### Goal of the exercise:
Each line that contains the word "components" is to be copied from the records below.

### Task input:
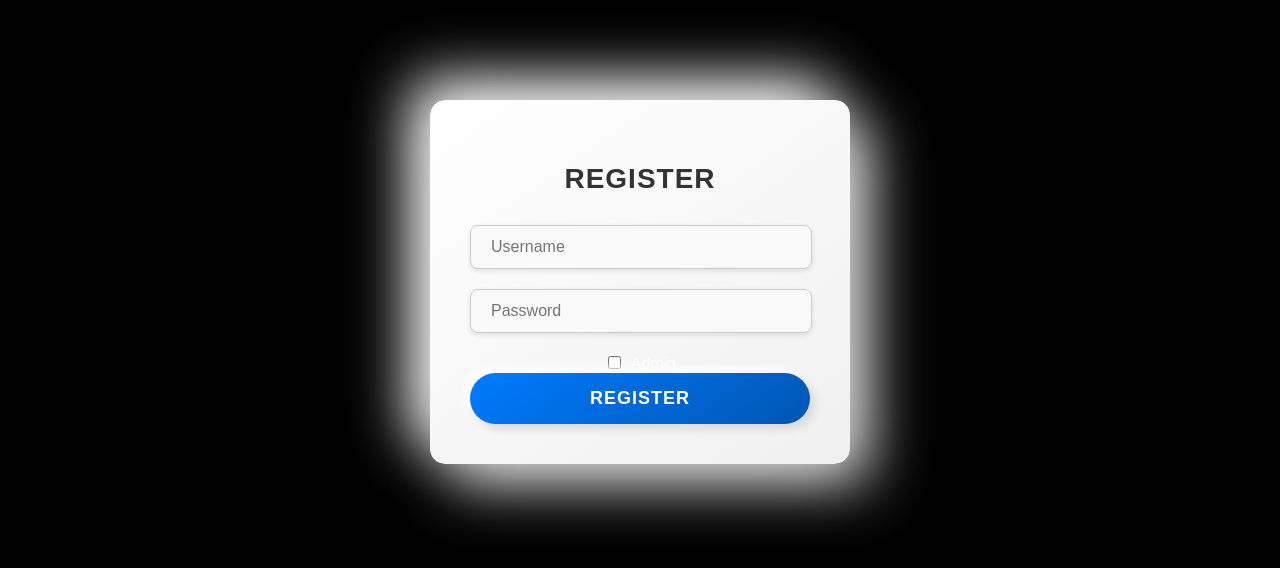
Repository: mdmisri/needy-talk
Page: /register (app in frontend/talk-d1/)
An editor plug-in stored every save of this project. The page is shown before and after the next save, followed by the edit.
The browser window is 1280 px wide. The pictures show the whole page.
The page's requests for data from a server got no answer. The project was rebuilt for these pictures with package versions that can differ from the ones it lists, and the page was loaded fresh each time. No one was signed in, and anything a server would have sent is missing. Also part of the build but not shown: frontend/talk-d1/src/components/Login/Login.css, frontend/talk-d1/src/components/Login/Login.js, frontend/talk-d1/src/conversationUtils.js, frontend/talk-d1/src/hooks/useConversation.js, frontend/talk-d1/src/components/Chat/styles/Message.css, frontend/talk-d1/src/components/Chat/Message.js, frontend/talk-d1/src/components/Chat/ChatBox.js, frontend/talk-d1/src/components/Chat/AdminChatBox.js and 3 more.

Above is the page before, as saved 2024-07-29 04:27:06.

After the next save:
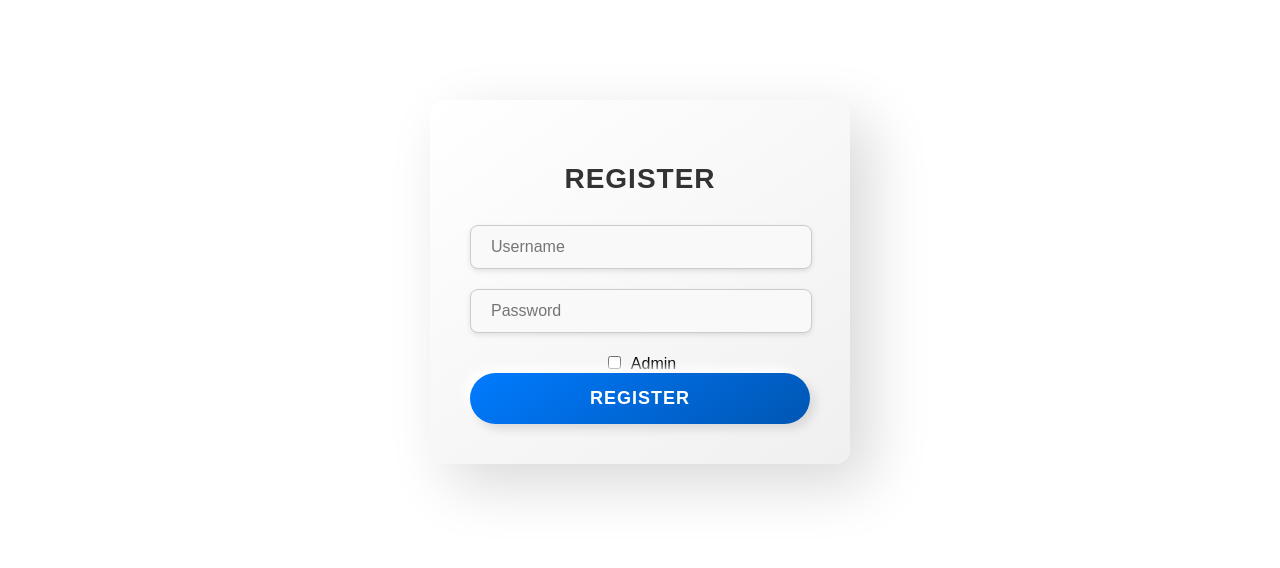
Saved 24 s later.
--- a/frontend/talk-d1/src/components/Register/Register.css
+++ b/frontend/talk-d1/src/components/Register/Register.css
@@ -1,9 +1,3 @@
-body {
-    background-color: #000; /* Set the background color to black */
-    color: #fff; /* Optionally set the text color to white for better contrast */
-}
-
-
 .form-container {
     width: 340px;
     padding: 40px;
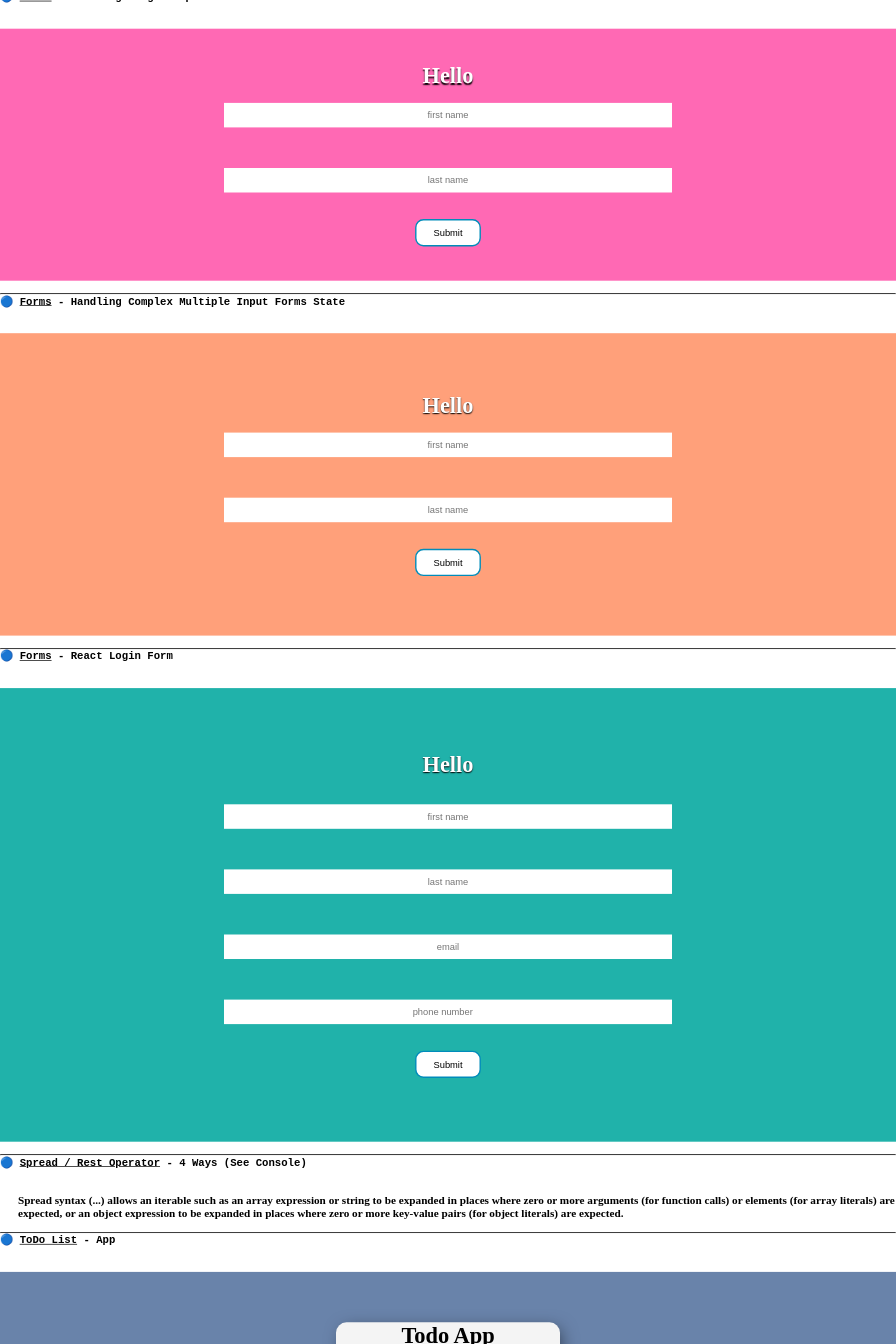
Repository: AalokJadhav/Being_ReactJS
Page: /
The author's editor kept a copy of each file at every save. The page is drawn from the files as they stood at one save, then again after the next save.
The browser window is 1280 px wide. The pictures show the part of the page from y = 4580 to 6500 px (the page is 7115 px tall), at 70% of full size.
Some web fonts or font styles are not loaded; a fallback is used. Some web libraries are served in a nearby version. The project was rebuilt for these pictures with package versions that can differ from the ones it lists, and the page was loaded fresh each time.

Above is the page before, as saved 2021-10-30 21:00:16.

After the next save:
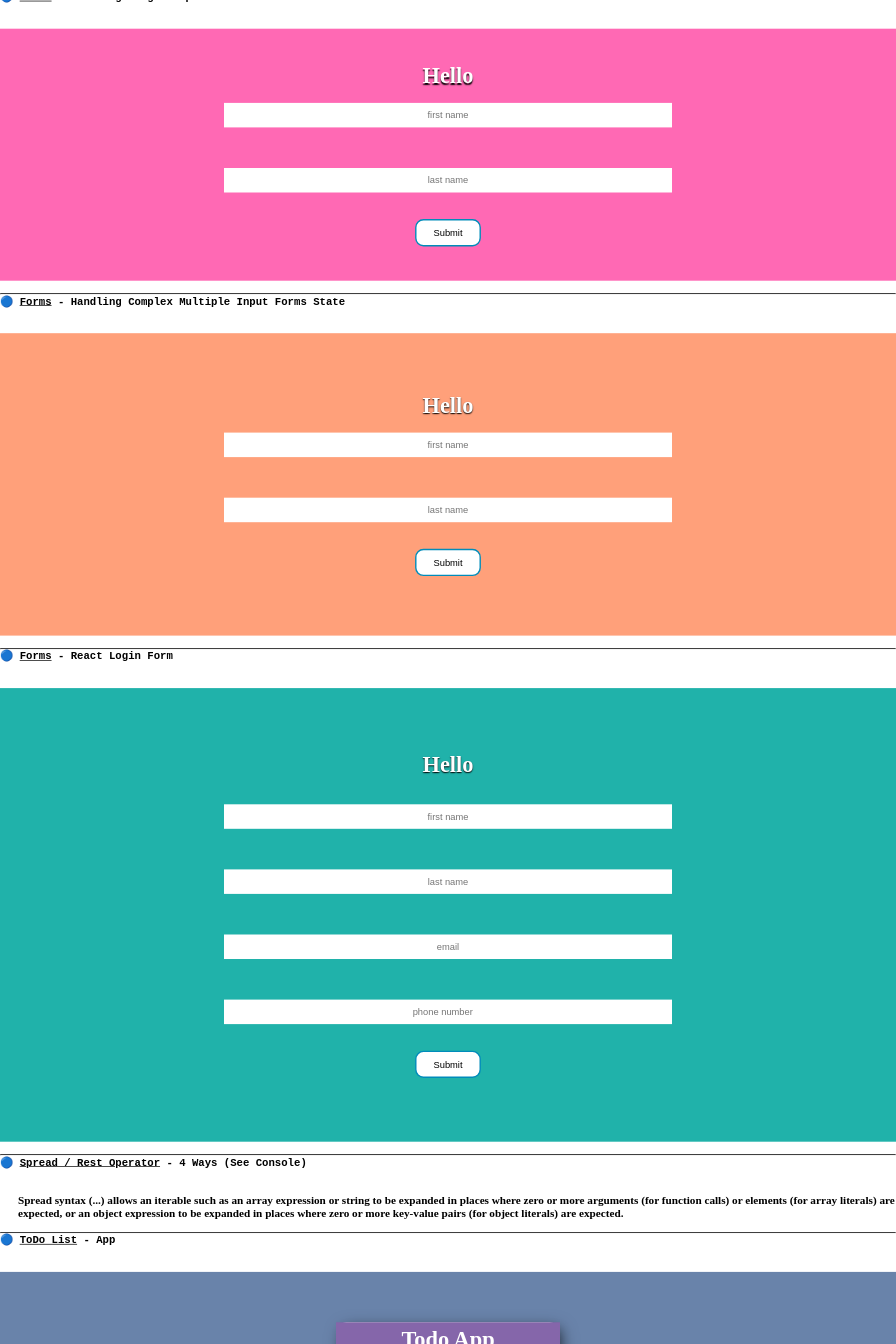
Saved 7 s later.
--- a/src/ToDoList.jsx
+++ b/src/ToDoList.jsx
@@ -9,9 +9,9 @@ const ToDoList = () => {
 
             <div className="main_div">
             <div className="center_div">
-                <h1>Todo App</h1>
+                <h1 className="heading">Todo App</h1>
                 <br/>
-                    <input type="text" placeholder="Add your new todo"></input>
+                    <input className="todo_input" type="text" placeholder="Add your new todo"></input>
                     <button><i class="fas fa-plus"></i></button>
                 </div>
                 </div>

### Solved problem:
The page's requests for data from a server got no answer. The project was rebuilt for these pictures with package versions that can differ from the ones it lists, and the page was loaded fresh each time. No one was signed in, and anything a server would have sent is missing. Also part of the build but not shown: frontend/talk-d1/src/components/Login/Login.css, frontend/talk-d1/src/components/Login/Login.js, frontend/talk-d1/src/conversationUtils.js, frontend/talk-d1/src/hooks/useConversation.js, frontend/talk-d1/src/components/Chat/styles/Message.css, frontend/talk-d1/src/components/Chat/Message.js, frontend/talk-d1/src/components/Chat/ChatBox.js, frontend/talk-d1/src/components/Chat/AdminChatBox.js and 3 more.
--- a/frontend/talk-d1/src/components/Register/Register.css
+++ b/frontend/talk-d1/src/components/Register/Register.css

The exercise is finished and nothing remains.